If it takes a whole village to raise a child, Richmond and San Pablo have taken the first step.
East Bay nonprofit Brighter Beginnings has partnered with First 5 Contra Costa in the launch of “Hello Baby,” a new home-visiting program in Richmond that provides support and parenting advice to low-income families whose infants come into the world facing possible hardships.
Mo’kquila Brown is a Richmond mother, raising four kids, and has been utilizing services provided by Brighter Beginnings since her first child. Now with her newborn, Shamawn, she said there is no other program like it in this area.
“They help me with clothes, food banks, diapers, community program and just someone to talk to,” Brown said.
First 5 Contra Costa has set aside $1.4 million to give to Brighter Beginnings throughout the next three years to support the program. “Hello Baby” sends out four trained professionals, referred to as parent child educators, to the homes of participants in West Contra Costa County, in an effort to give pregnant women information, education and support during their pregnancy until the child turns two. The initiative also aims to increase social interactions among mothers in distressed communities throughout the county.
“Many of them are really isolated and it is important for them to get engaged with other parents going through similar development with their child,” said Barbara McCullough, executive director at Brighter Beginnings.
Home visits provide a more intimate relationship with families, allowing new or expectant parents to develop a trusting relationship with the home visitors, said McCullough. It also allows the staff to better assess the family’s needs.
“Sometimes you don’t really know until you can be with them in their home…and can sit and listen,” said McCullough.
“Hello Baby” is just one part of the $3.6 million home-visiting service initiative funded by First 5 Contra Costa and carried out by Brighter Beginnings, in West County, and Aspiranet, in East and Central County.
Participants are selected on a voluntary basis. Low birth weight and signs the infant is failing to thrive are indicators that doctors and clinics should refer mothers to the program.
“We are trying to reach out to families most in need and who have the fewest resources,” said McCullough.

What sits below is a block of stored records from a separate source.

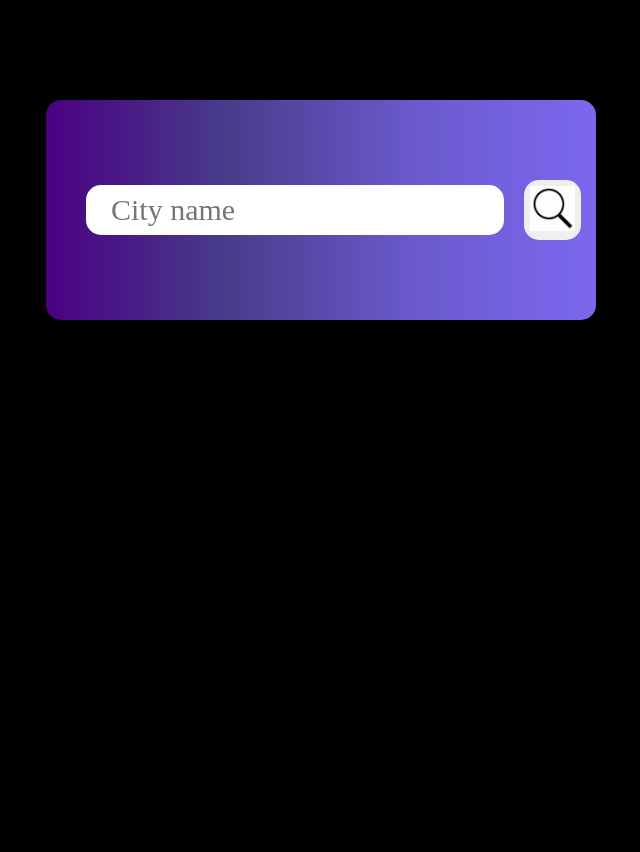
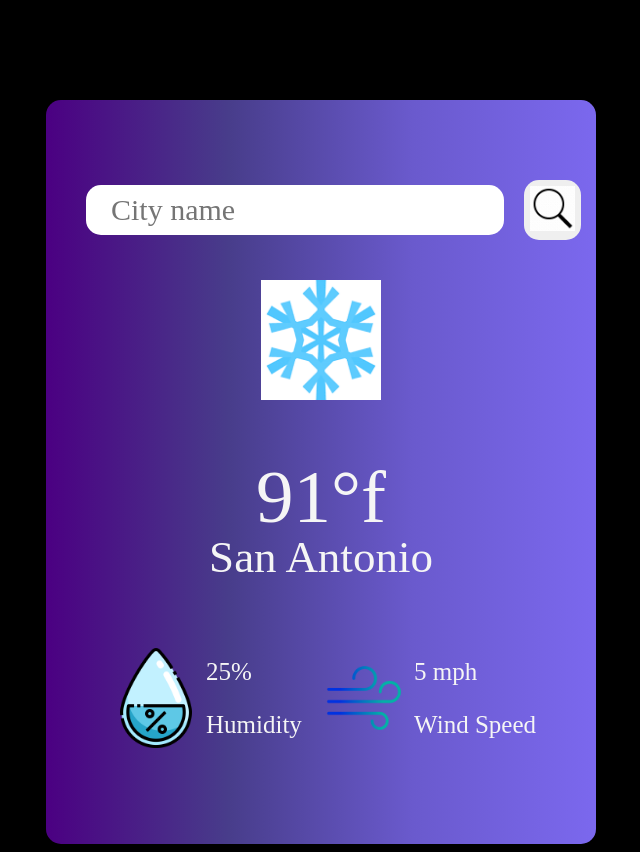
Before and after one commit to AnthonyStrickland/Challenge_6_Weather_Dashboard, a plain HTML site: page Develop/index.html in a window 1280 px wide. Shown: the whole page, without its empty margins (319-959 px from the left). Before the commit the page ends 800 px from the top, so only its background shows below. Drawn offline with Linux system fonts and the light colour scheme.

Commit message:
added more css

```diff
--- a/Develop/index.html
+++ b/Develop/index.html
@@ -9,12 +9,33 @@
 <body>
     <div class="container">
         <div class="search_bar">
-
             <input type="text" placeholder="City name">
-
-
             <button><img src="/assets/images/search button.gif" alt="assets/images/alt search button.png"> </button>
         </div>
+        <div class="weather">
+            <img src="/assets/images/snow.png" class="weather-icon">
+            <h1 class="tempretaure">91°f</h1>
+            <h2 class="city">San Antonio</h2>
+                <div class="bottom">
+                    <div class="humiwind">
+                        <img src="/assets/images/humidity.png">
+                        <div>
+                            <p class="humidity">25%</p>
+                            <p>Humidity</p>
+                        </div>
+                    </div>
+                    <div class="humiwind">
+                        <img src="/assets/images/wind.png">
+                        <div>
+                            <p class="wind">5 mph</p>
+                            <p>Wind Speed</p>
+                        </div>
+                    </div>
+
+                </div>
+
+        </div>
+
 
 
 
--- a/assets/css/style.css
+++ b/assets/css/style.css
@@ -42,5 +42,41 @@ body{
 .search_bar button img{
 width: 20;
 height: 45px;
+}
 
+.weather-icon{
+    width: 120px;
+    margin-top: 40px;
 }
+
+.weather h1{
+    font-size: 75px;
+    font-weight: 500;
+    font-family: 'Times New Roman', Times, serif;
+}
+
+.weather h2{
+    font-size: 45px;
+    font-weight: 400;
+    margin-top: -60px;
+    font-family: 'Times New Roman', Times, serif;
+}
+
+.bottom{
+    display: flex;
+    align-items: center;
+    justify-content:space-between;
+    padding: 0 20px;
+    margin-top: 50px;
+    font-size: 25px;
+}
+
+.humiwind{
+    display: flex;
+    align-items: center;
+    text-align: left;
+}
+
+.humiwind img{
+    width: 100px;
+}
```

During home visits, the trained educators create a personalized plan for each family that includes information and education on child development, breastfeeding, nutrition, immunizations and health insurance. “Hello Baby” also provides postpartum screening for new mothers and developmental screening for young children.
In 2012, the programs served more than 1,048 Bay Area families. One in six of the mothers referred to and screened by the program showed signs of postpartum depression, according to program statistics.
“We are aware of the constraints of poverty and how that plays out in the lives of the families we serve. Our motto is to work with the strengths to build on that resilience. We are privileged to work with them and help their children thrive,” said McCullough.